Providing an opportunity to reason outcomes seemed like a crucial skill to our parents, and learning began as soon as we could string two words together.
Our parents felt reasoning was an essential skill, rated as high as eating biscuits and gravy or gnawing on a pork chop bone, and shouldn’t be deferred until college. Imagine that!
Reasoning had a second sidekick, and it was the “look.” One look said it all. “Have you really thought about what you are fixing to do?” When applied right, it could stop a Mack truck on a dime.
My mother, never one to leave well enough alone, felt the need to add her individualized touch to the look by saying, “go on ahead.” I’m not certain to this day if her objective was to stop me in my tracks or encourage me to throw abandon to the wind. Either way, I feel certain there was a lesson to be learned, and it would further solidify my mother’s mantra that a learned lesson is better than a bought one.
I was headstrong, and this usually led to my mother using my first and second names. My sister, the favored one, never experienced the fear of the first and middle name. For reasons never understood, she was given one name, Helen. Apparently, like Cher, one was enough.

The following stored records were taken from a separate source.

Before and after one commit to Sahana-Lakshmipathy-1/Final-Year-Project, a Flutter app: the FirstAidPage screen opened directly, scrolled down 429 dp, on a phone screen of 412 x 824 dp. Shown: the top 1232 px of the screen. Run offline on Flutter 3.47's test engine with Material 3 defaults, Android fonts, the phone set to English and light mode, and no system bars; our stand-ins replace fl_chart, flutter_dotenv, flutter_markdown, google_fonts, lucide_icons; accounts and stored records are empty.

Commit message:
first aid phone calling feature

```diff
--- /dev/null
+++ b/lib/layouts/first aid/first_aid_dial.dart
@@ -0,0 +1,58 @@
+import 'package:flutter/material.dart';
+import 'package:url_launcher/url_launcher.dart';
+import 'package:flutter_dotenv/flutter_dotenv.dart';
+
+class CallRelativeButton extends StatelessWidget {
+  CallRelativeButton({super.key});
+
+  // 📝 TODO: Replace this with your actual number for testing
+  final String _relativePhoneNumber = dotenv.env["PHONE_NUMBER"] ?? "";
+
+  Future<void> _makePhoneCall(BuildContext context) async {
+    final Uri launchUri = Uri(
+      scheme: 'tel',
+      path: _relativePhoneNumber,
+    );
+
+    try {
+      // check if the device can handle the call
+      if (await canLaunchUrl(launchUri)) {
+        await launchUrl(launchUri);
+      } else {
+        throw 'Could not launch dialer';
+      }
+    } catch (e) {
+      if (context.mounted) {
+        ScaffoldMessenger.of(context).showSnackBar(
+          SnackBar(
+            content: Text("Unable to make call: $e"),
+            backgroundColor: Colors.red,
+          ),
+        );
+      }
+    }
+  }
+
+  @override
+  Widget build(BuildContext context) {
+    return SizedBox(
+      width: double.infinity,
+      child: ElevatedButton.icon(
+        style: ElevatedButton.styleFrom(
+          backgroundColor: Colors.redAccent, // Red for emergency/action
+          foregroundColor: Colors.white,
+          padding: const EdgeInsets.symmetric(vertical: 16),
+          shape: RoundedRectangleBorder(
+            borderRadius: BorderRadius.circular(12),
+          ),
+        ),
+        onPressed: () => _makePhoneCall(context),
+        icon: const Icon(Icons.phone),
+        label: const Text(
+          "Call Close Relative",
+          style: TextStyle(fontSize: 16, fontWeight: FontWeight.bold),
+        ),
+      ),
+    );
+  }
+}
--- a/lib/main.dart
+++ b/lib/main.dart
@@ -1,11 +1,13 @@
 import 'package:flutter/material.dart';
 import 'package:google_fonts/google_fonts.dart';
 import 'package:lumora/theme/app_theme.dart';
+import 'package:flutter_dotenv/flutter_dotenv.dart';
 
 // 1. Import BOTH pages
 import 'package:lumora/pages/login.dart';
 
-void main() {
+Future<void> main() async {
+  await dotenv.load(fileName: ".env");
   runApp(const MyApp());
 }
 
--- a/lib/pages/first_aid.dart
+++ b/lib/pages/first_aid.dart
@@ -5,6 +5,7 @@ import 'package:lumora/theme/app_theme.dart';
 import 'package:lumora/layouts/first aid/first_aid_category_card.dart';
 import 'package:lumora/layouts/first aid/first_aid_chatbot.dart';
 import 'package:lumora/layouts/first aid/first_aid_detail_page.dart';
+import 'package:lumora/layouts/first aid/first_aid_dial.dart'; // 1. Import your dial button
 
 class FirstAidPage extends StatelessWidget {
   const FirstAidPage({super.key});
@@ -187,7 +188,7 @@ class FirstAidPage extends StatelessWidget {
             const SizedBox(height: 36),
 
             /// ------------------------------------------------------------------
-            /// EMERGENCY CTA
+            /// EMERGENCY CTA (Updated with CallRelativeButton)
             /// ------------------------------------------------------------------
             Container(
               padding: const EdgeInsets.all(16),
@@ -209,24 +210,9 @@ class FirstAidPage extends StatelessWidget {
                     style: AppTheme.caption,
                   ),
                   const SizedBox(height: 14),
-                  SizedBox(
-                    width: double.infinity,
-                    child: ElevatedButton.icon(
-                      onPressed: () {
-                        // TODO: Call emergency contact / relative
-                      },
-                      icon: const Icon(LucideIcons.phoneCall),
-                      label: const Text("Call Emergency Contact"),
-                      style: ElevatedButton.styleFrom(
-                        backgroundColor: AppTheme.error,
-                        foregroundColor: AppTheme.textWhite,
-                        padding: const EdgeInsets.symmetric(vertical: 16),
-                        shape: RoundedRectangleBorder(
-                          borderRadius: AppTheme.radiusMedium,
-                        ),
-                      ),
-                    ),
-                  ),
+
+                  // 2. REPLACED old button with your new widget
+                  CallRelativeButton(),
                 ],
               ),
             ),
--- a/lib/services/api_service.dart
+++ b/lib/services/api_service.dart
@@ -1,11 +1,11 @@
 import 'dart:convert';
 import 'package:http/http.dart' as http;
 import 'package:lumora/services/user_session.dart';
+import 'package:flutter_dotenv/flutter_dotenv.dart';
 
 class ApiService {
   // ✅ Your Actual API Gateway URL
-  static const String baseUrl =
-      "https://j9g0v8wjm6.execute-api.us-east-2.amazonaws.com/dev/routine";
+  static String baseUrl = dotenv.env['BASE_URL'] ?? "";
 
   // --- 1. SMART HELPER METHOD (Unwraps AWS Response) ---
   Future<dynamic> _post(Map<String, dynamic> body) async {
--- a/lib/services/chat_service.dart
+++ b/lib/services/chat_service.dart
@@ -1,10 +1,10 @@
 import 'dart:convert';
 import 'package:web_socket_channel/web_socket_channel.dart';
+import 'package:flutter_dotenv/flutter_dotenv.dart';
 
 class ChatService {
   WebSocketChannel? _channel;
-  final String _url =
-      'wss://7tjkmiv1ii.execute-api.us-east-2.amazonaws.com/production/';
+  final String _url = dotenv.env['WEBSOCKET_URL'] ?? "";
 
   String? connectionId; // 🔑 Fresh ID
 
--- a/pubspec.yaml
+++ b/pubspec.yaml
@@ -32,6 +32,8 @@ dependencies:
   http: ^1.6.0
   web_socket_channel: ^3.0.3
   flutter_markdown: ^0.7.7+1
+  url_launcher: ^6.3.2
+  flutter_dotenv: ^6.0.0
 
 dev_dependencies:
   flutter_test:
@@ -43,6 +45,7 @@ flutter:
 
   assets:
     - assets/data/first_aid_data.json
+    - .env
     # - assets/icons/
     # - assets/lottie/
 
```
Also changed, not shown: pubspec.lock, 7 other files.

Who’s to know, perhaps my mother knew intuitively raising me would require two names?
My actions were not intentionally rebellious, but I’m sure they seemed so to my mother. Inquisitive children are like that. We understand and acknowledge our parents are smarter. However, the urge to see for ourselves if the stove is hot or the tree isn’t safe to climb, or climbing upon the seat in the outhouse could lead to disastrous results. I think you’re getting the picture as to why I needed two names.
In earlier times, the term strong-willed wasn’t used, unless you were breaking a horse. They didn’t have horse whisperers or child whisperers back then, but I think what they had was better. Don’t be misled into believing their type of reasoning involved sitting down and sweetly cajoling the child into compliance. If you buy that, then you don’t know the names of Ozzie & Harriet’s sons or Captain Kangaroo’s sidekick.

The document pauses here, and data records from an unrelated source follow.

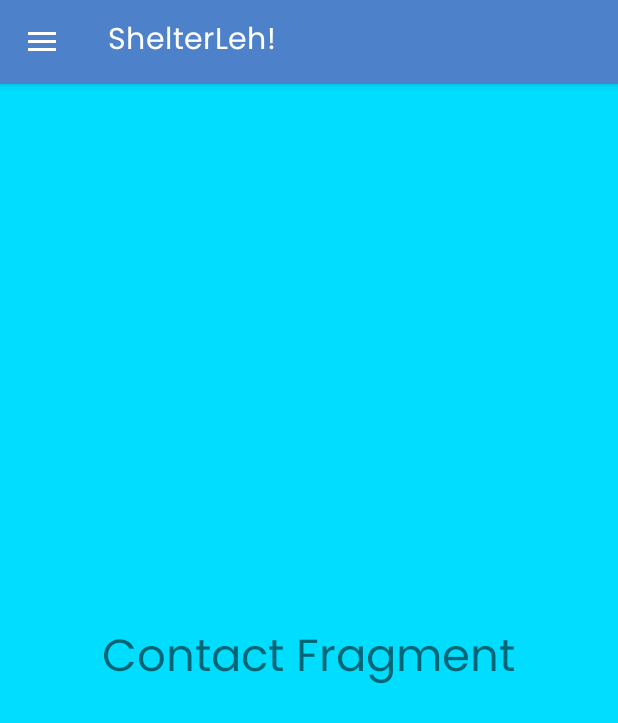
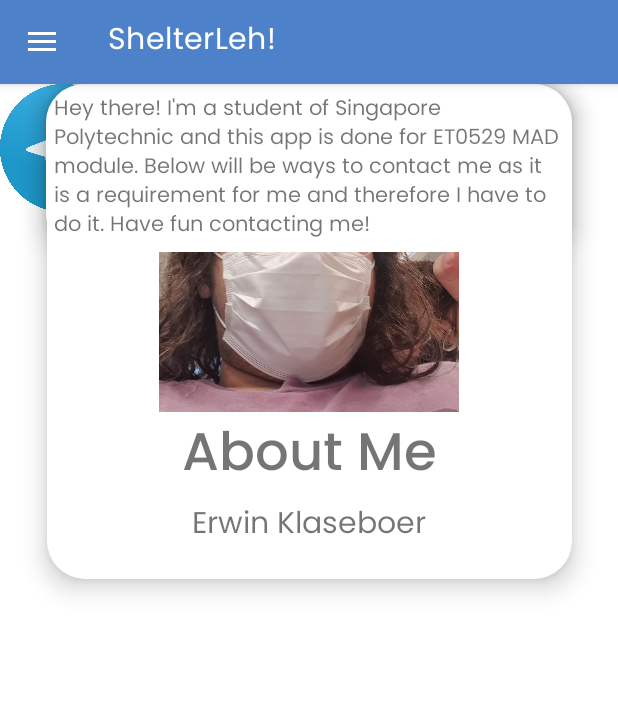
Before and after one commit to Phernoix/shelterleh, an Android app: the fragment ContactFragment placed in its activity, on a phone screen of 412 x 824 dp. Shown: the top 723 px of the screen. Run offline under Robolectric (Android 15) with nearby library versions, the phone set to English and light mode, and no system bars.

Commit message:
about me page updated

```diff
--- /dev/null
+++ b/app/src/main/res/drawable/ic_about.xml
@@ -0,0 +1,10 @@
+<vector xmlns:android="http://schemas.android.com/apk/res/android"
+    android:width="24dp"
+    android:height="24dp"
+    android:viewportWidth="24"
+    android:viewportHeight="24"
+    android:tint="?attr/colorControlNormal">
+  <path
+      android:fillColor="@android:color/white"
+      android:pathData="M12,2C6.48,2 2,6.48 2,12s4.48,10 10,10 10,-4.48 10,-10S17.52,2 12,2zM13,17h-2v-2h2v2zM13,13h-2L11,7h2v6z"/>
+</vector>
--- /dev/null
+++ b/app/src/main/res/drawable/ic_about_me.xml
@@ -0,0 +1,10 @@
+<vector xmlns:android="http://schemas.android.com/apk/res/android"
+    android:width="24dp"
+    android:height="24dp"
+    android:viewportWidth="24"
+    android:viewportHeight="24"
+    android:tint="?attr/colorControlNormal">
+  <path
+      android:fillColor="@android:color/white"
+      android:pathData="M12,2C6.48,2 2,6.48 2,12s4.48,10 10,10 10,-4.48 10,-10S17.52,2 12,2zM12,5c1.66,0 3,1.34 3,3s-1.34,3 -3,3 -3,-1.34 -3,-3 1.34,-3 3,-3zM12,19.2c-2.5,0 -4.71,-1.28 -6,-3.22 0.03,-1.99 4,-3.08 6,-3.08 1.99,0 5.97,1.09 6,3.08 -1.29,1.94 -3.5,3.22 -6,3.22z"/>
+</vector>
--- a/app/src/main/res/layout/fragment_contact.xml
+++ b/app/src/main/res/layout/fragment_contact.xml
@@ -1,14 +1,117 @@
 <?xml version="1.0" encoding="utf-8"?>
-<RelativeLayout xmlns:android="http://schemas.android.com/apk/res/android"
+<androidx.constraintlayout.widget.ConstraintLayout xmlns:android="http://schemas.android.com/apk/res/android"
+    xmlns:app="http://schemas.android.com/apk/res-auto"
+    xmlns:tools="http://schemas.android.com/tools"
     android:layout_width="match_parent"
-    android:layout_height="match_parent"
-    android:background="@android:color/holo_blue_bright"
-    >
+    android:layout_height="match_parent">
+
+    <LinearLayout
+        android:layout_width="350dp"
+        android:layout_height="330dp"
+        android:gravity="center"
+        android:orientation="vertical"
+        app:layout_constraintEnd_toEndOf="parent"
+        app:layout_constraintStart_toStartOf="parent"
+        android:background="@drawable/white_border"
+        android:elevation="10dp"
+        >
+
+        <ImageView
+            android:id="@+id/selfie"
+            android:layout_width="200dp"
+            android:layout_height="200dp"
+            android:layout_centerHorizontal="true"
+            android:layout_gravity="center"
+            android:background="@drawable/profile_pic"
+            app:shapeAppearanceOverlay="@style/roundedImageViewRounded"
+            app:strokeColor="@color/white"
+            app:strokeWidth="1dp" />
+
+        <TextView
+            android:id="@+id/about"
+            android:layout_width="wrap_content"
+            android:layout_height="wrap_content"
+            android:layout_gravity="center_horizontal"
+            android:fontFamily="@font/poppins_medium"
+            android:gravity="center"
+            android:text="About Me"
+            android:textSize="35dp" />
+
+        <TextView
+            android:id="@+id/textView3"
+            android:layout_width="wrap_content"
+            android:layout_height="wrap_content"
+            android:text="Erwin Klaseboer"
+            android:gravity="center"
+            android:textSize="20dp"/>
+
+    </LinearLayout>
+
+
     <TextView
-        android:layout_width="wrap_content"
+        android:layout_width="350dp"
         android:layout_height="wrap_content"
-        android:text="Contact Fragment"
-        android:textSize="30sp"
-        android:layout_centerInParent="true"/>
+        android:background="@drawable/white_border"
+        android:elevation="10dp"
+        android:padding="5dp"
+        android:text="Hey there! I'm a student of Singapore Polytechnic and this app is done for ET0529 MAD module. Below will be ways to contact me as it is a requirement for me and therefore I have to do it. Have fun contacting me!"
+        app:layout_constraintEnd_toEndOf="parent"
+        app:layout_constraintHorizontal_bias="0.491"
+        app:layout_constraintStart_toStartOf="parent"
+        tools:layout_editor_absoluteY="332dp" />
 
-</RelativeLayout>
+    <LinearLayout
+        android:layout_width="match_parent"
+        android:layout_height="match_parent"
+        android:orientation="vertical"></LinearLayout>
+
+    <ImageView
+        android:id="@+id/imageView6"
+        android:layout_width="85dp"
+        android:layout_height="85dp"
+        app:srcCompat="@drawable/telegram"
+        tools:layout_editor_absoluteX="162dp"
+        tools:layout_editor_absoluteY="470dp" />
+
+    <ImageView
+        android:id="@+id/imageView4"
+        android:layout_width="85dp"
+        android:layout_height="85dp"
+        app:srcCompat="@drawable/telegram"
+        tools:layout_editor_absoluteX="29dp"
+        tools:layout_editor_absoluteY="470dp" />
+
+    <ImageView
+        android:id="@+id/imageView7"
+        android:layout_width="85dp"
+        android:layout_height="85dp"
+        app:srcCompat="@drawable/telegram"
+        tools:layout_editor_absoluteX="162dp"
+        tools:layout_editor_absoluteY="587dp" />
+
+    <ImageView
+        android:id="@+id/imageView8"
+        android:layout_width="85dp"
+        android:layout_height="85dp"
+        app:srcCompat="@drawable/telegram"
+        tools:layout_editor_absoluteX="294dp"
+        tools:layout_editor_absoluteY="470dp" />
+
+    <ImageView
+        android:id="@+id/imageView5"
+        android:layout_width="85dp"
+        android:layout_height="85dp"
+        app:srcCompat="@drawable/telegram"
+        tools:layout_editor_absoluteX="29dp"
+        tools:layout_editor_absoluteY="587dp" />
+
+    <ImageView
+        android:id="@+id/imageView9"
+        android:layout_width="85dp"
+        android:layout_height="85dp"
+        app:srcCompat="@drawable/telegram"
+        tools:layout_editor_absoluteX="294dp"
+        tools:layout_editor_absoluteY="587dp" />
+
+
+</androidx.constraintlayout.widget.ConstraintLayout>
--- a/app/src/main/res/menu/drawer_menu.xml
+++ b/app/src/main/res/menu/drawer_menu.xml
@@ -15,8 +15,8 @@
             />
         <item
             android:id="@+id/nav_contact"
-            android:icon="@drawable/ic_contact"
-            android:title="Contact me"
+            android:icon="@drawable/ic_about_me"
+            android:title="About me"
             android:textColor="@color/grey"
             />
         <item
```
Also changed, not shown: app/src/main/res/drawable-v24/telegram.png (added).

Our parents felt wisdom and the ability to use it shouldn’t be deferred until college. Sure, when they get there, the professor in course 101 will proudly deliver the mantra, “we don’t teach YOU; we teach YOU how to think.” As if it were original to academia. They have forgotten or never knew the Bible already said this in Proverbs 18:17: “The first to state his case seems just until another comes and cross-examines him.” That’s basic wisdom 101 from the One who invented it!

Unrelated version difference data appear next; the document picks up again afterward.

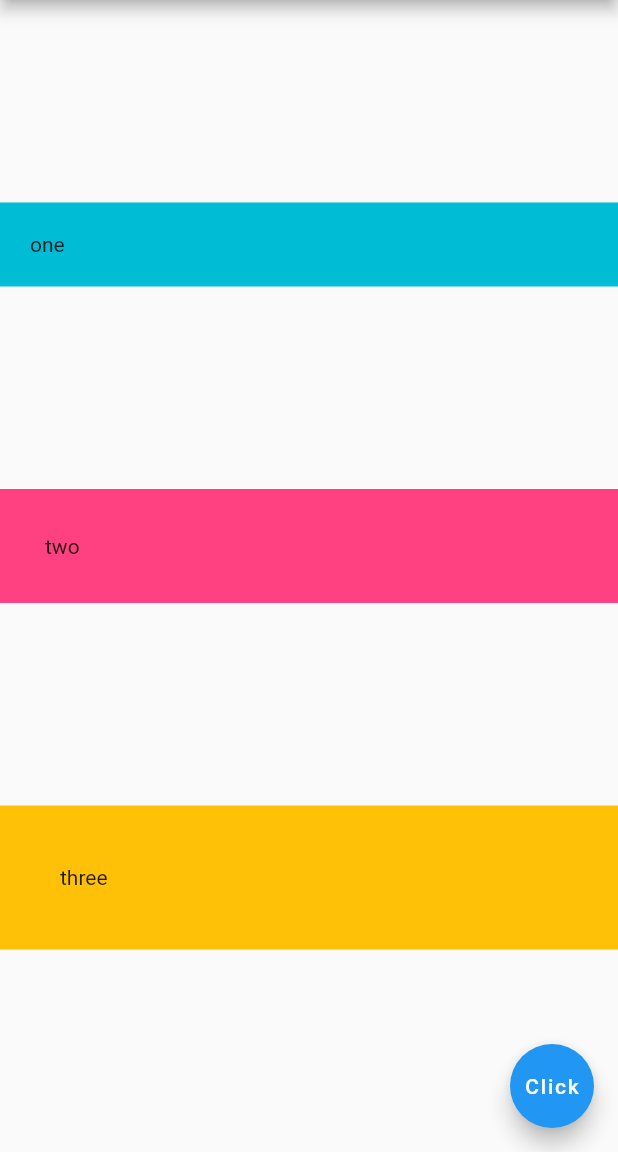
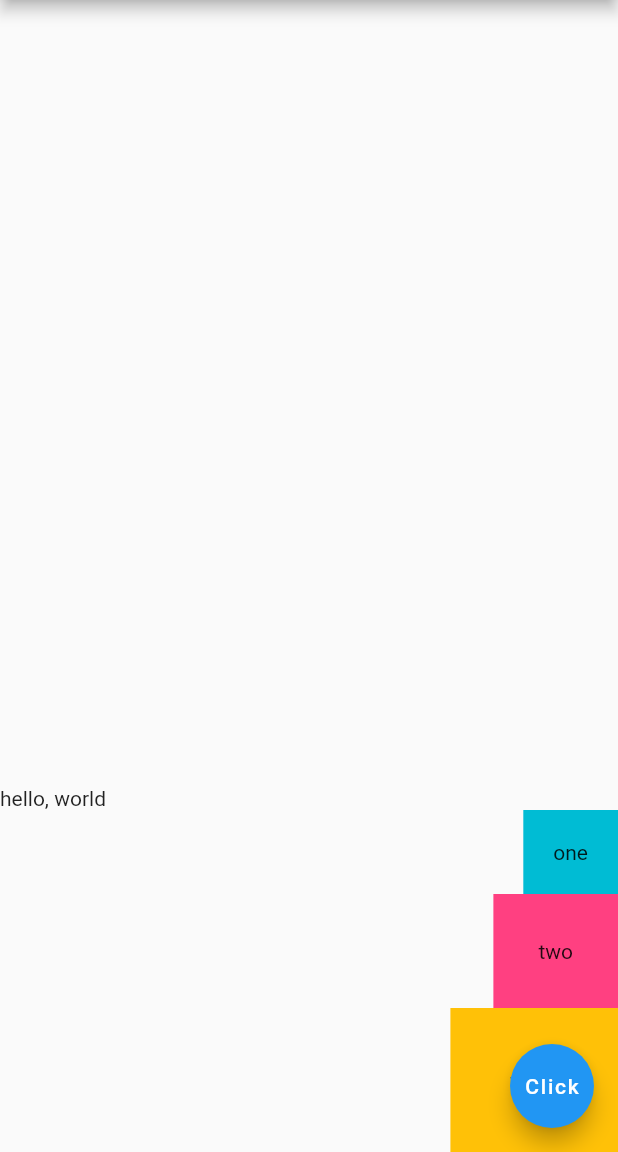
Before and after one commit to ChrisWongAtCUHK/flutter_tutorial_for_beginners, a Flutter app: the screen it shows after launch, on a phone screen of 412 x 824 dp, the part 84-1236 px from its top. Run offline on Flutter 3.47's test engine with Material 2 defaults, Android fonts, the phone set to English and light mode, and no system bars.

Commit message:
Flutter Tutorial for Beginners #12 - Columns

```diff
--- a/lib/main.dart
+++ b/lib/main.dart
@@ -15,9 +15,15 @@ class Home extends StatelessWidget {
         centerTitle: true,
       ),
       body: Column(
-        mainAxisAlignment: MainAxisAlignment.spaceEvenly,
-        crossAxisAlignment: CrossAxisAlignment.stretch,
+        mainAxisAlignment: MainAxisAlignment.end,
+        crossAxisAlignment: CrossAxisAlignment.end,
         children: <Widget>[
+          const Row(
+            children: <Widget>[
+              Text('hello,'),
+              Text(' world'),
+            ],
+          ),
           Container(
             padding: const EdgeInsets.all(20.0),
             color: Colors.cyan,
```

I am not sure how my mother learned this since she never made it to college. Actually, she never completed the fifth grade, but she was dead-set on teaching me the value of deductive reasoning. Psychologists have coined the term “reverse psychology” to passively outsmart the child. My mother didn’t take this approach. She felt an earned lesson would last longer than a store-bought one.
Often, the “Go on ahead” look was sufficient to quench the burning desire to find out for myself. When it didn’t, the consequences certainly lasted longer than a store-bought lesson.
Here is something that won’t draw the “look” because it is delicious.
My favorite dish to order at Texas Roadhouse is the steak bites on the children’s menu. I add a baked potato, fully loaded, of course. They rub their potatoes in olive oil and kosher rock salt before baking and they come out wonderful.
Garlic Butter Steak Bites
1 ¼ Pounds Rib Eye or New York Strip Steak
1 Tablespoon Olive Oil
4 Cloves Garlic, finely minced
3 Tablespoons Unsalted Butter
1 Tablespoon Fresh Parsley
Salt and pepper to taste
¼ Cup Prepared Mustard
½ Cup Sour Cream
1 Clove Garlic, finely grated
1 or 2 Teaspoons Hot sauce, to taste
Salt and pepper to taste
In a small bowl, combine the sour cream, mustard, garlic, salt, and pepper. Stir to combine well. Refrigerate until ready to serve.
Cube the steak pieces into 1-inch cubes and lightly season with salt and pepper. In a large, heavy skillet, add the olive oil and heat over medium-high heat. When the oil is hot, add the steak. Sear evenly on all sides of the steak bites, quickly and in batches.
After quickly browning all pieces, reduce the heat to low-medium, add the butter and the garlic and the steak bites back into the skillet. Coat the steak bites evenly and cook for 1 minute for medium and 2 minutes for medium-well. Sprinkle with parsley.
Serve the mustard sauce on the side of the steak bites.
(To contact Shirley, please send emails to firstname.lastname@example.org or write to The Bulletin, PO Box 2426, Angleton, Tx. 77516)